• [Supplied entries]:
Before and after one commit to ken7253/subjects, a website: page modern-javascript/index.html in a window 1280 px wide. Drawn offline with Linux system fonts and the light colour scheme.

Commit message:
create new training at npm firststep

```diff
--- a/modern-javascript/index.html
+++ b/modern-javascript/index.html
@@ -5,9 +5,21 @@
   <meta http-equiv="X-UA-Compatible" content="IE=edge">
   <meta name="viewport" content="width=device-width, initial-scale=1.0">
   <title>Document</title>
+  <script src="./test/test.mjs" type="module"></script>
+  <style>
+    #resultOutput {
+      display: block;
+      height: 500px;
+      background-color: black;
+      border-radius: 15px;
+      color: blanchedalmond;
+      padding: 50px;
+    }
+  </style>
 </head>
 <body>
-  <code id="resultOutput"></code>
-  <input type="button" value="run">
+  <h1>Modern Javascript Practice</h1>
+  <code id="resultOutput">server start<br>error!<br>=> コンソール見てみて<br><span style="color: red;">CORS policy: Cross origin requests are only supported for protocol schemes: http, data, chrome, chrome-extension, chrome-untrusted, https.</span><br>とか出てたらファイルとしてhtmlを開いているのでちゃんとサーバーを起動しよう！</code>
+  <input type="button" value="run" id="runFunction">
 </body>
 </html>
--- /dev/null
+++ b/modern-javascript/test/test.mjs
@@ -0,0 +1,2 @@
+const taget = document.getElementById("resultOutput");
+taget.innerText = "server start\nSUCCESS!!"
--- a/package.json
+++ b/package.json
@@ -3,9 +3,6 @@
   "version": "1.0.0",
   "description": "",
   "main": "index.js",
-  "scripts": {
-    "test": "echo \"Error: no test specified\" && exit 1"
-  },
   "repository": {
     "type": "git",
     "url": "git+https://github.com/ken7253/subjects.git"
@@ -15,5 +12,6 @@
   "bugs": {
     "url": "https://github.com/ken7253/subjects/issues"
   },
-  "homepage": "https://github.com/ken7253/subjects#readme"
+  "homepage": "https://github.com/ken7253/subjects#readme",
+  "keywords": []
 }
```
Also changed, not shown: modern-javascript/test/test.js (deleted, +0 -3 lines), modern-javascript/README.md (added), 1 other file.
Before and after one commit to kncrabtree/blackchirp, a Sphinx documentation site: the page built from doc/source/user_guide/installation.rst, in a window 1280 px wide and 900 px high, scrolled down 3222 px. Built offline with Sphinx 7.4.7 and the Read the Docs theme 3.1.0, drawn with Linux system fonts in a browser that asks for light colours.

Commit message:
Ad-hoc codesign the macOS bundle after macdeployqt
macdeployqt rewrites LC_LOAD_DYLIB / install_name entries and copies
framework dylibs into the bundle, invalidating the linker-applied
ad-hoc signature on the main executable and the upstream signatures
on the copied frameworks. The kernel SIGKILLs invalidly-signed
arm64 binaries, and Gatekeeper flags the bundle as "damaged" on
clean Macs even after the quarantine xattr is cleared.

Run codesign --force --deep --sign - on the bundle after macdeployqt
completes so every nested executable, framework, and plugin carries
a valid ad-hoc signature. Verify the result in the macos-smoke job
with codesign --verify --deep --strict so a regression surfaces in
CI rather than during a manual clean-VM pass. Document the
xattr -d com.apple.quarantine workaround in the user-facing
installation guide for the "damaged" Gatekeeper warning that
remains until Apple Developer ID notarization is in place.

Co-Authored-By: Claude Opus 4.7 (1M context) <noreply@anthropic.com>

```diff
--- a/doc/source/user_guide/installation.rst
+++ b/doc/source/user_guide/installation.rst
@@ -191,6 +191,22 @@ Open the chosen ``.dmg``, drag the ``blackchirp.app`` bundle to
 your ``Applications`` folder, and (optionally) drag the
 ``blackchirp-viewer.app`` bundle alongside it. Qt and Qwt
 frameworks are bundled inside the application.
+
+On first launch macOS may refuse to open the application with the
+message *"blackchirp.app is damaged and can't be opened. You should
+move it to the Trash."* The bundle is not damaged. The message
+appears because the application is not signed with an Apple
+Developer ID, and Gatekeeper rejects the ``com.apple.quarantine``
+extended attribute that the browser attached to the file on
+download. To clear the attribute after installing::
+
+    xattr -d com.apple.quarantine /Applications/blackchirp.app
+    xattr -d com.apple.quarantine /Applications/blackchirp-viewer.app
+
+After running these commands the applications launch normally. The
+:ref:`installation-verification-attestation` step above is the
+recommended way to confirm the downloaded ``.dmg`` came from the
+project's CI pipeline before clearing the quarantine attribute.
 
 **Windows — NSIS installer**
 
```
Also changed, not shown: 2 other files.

• [What the task requires]: Print all of the entries again, exactly as written.

• [Reply to the task]:
Before and after one commit to ken7253/subjects, a website: page modern-javascript/index.html in a window 1280 px wide. Drawn offline with Linux system fonts and the light colour scheme.

Commit message:
create new training at npm firststep

```diff
--- a/modern-javascript/index.html
+++ b/modern-javascript/index.html
@@ -5,9 +5,21 @@
   <meta http-equiv="X-UA-Compatible" content="IE=edge">
   <meta name="viewport" content="width=device-width, initial-scale=1.0">
   <title>Document</title>
+  <script src="./test/test.mjs" type="module"></script>
+  <style>
+    #resultOutput {
+      display: block;
+      height: 500px;
+      background-color: black;
+      border-radius: 15px;
+      color: blanchedalmond;
+      padding: 50px;
+    }
+  </style>
 </head>
 <body>
-  <code id="resultOutput"></code>
-  <input type="button" value="run">
+  <h1>Modern Javascript Practice</h1>
+  <code id="resultOutput">server start<br>error!<br>=> コンソール見てみて<br><span style="color: red;">CORS policy: Cross origin requests are only supported for protocol schemes: http, data, chrome, chrome-extension, chrome-untrusted, https.</span><br>とか出てたらファイルとしてhtmlを開いているのでちゃんとサーバーを起動しよう！</code>
+  <input type="button" value="run" id="runFunction">
 </body>
 </html>
--- /dev/null
+++ b/modern-javascript/test/test.mjs
@@ -0,0 +1,2 @@
+const taget = document.getElementById("resultOutput");
+taget.innerText = "server start\nSUCCESS!!"
--- a/package.json
+++ b/package.json
@@ -3,9 +3,6 @@
   "version": "1.0.0",
   "description": "",
   "main": "index.js",
-  "scripts": {
-    "test": "echo \"Error: no test specified\" && exit 1"
-  },
   "repository": {
     "type": "git",
     "url": "git+https://github.com/ken7253/subjects.git"
@@ -15,5 +12,6 @@
   "bugs": {
     "url": "https://github.com/ken7253/subjects/issues"
   },
-  "homepage": "https://github.com/ken7253/subjects#readme"
+  "homepage": "https://github.com/ken7253/subjects#readme",
+  "keywords": []
 }
```
Also changed, not shown: modern-javascript/test/test.js (deleted, +0 -3 lines), modern-javascript/README.md (added), 1 other file.
Before and after one commit to kncrabtree/blackchirp, a Sphinx documentation site: the page built from doc/source/user_guide/installation.rst, in a window 1280 px wide and 900 px high, scrolled down 3222 px. Built offline with Sphinx 7.4.7 and the Read the Docs theme 3.1.0, drawn with Linux system fonts in a browser that asks for light colours.

Commit message:
Ad-hoc codesign the macOS bundle after macdeployqt
macdeployqt rewrites LC_LOAD_DYLIB / install_name entries and copies
framework dylibs into the bundle, invalidating the linker-applied
ad-hoc signature on the main executable and the upstream signatures
on the copied frameworks. The kernel SIGKILLs invalidly-signed
arm64 binaries, and Gatekeeper flags the bundle as "damaged" on
clean Macs even after the quarantine xattr is cleared.

Run codesign --force --deep --sign - on the bundle after macdeployqt
completes so every nested executable, framework, and plugin carries
a valid ad-hoc signature. Verify the result in the macos-smoke job
with codesign --verify --deep --strict so a regression surfaces in
CI rather than during a manual clean-VM pass. Document the
xattr -d com.apple.quarantine workaround in the user-facing
installation guide for the "damaged" Gatekeeper warning that
remains until Apple Developer ID notarization is in place.

Co-Authored-By: Claude Opus 4.7 (1M context) <noreply@anthropic.com>

```diff
--- a/doc/source/user_guide/installation.rst
+++ b/doc/source/user_guide/installation.rst
@@ -191,6 +191,22 @@ Open the chosen ``.dmg``, drag the ``blackchirp.app`` bundle to
 your ``Applications`` folder, and (optionally) drag the
 ``blackchirp-viewer.app`` bundle alongside it. Qt and Qwt
 frameworks are bundled inside the application.
+
+On first launch macOS may refuse to open the application with the
+message *"blackchirp.app is damaged and can't be opened. You should
+move it to the Trash."* The bundle is not damaged. The message
+appears because the application is not signed with an Apple
+Developer ID, and Gatekeeper rejects the ``com.apple.quarantine``
+extended attribute that the browser attached to the file on
+download. To clear the attribute after installing::
+
+    xattr -d com.apple.quarantine /Applications/blackchirp.app
+    xattr -d com.apple.quarantine /Applications/blackchirp-viewer.app
+
+After running these commands the applications launch normally. The
+:ref:`installation-verification-attestation` step above is the
+recommended way to confirm the downloaded ``.dmg`` came from the
+project's CI pipeline before clearing the quarantine attribute.
 
 **Windows — NSIS installer**
 
```
Also changed, not shown: 2 other files.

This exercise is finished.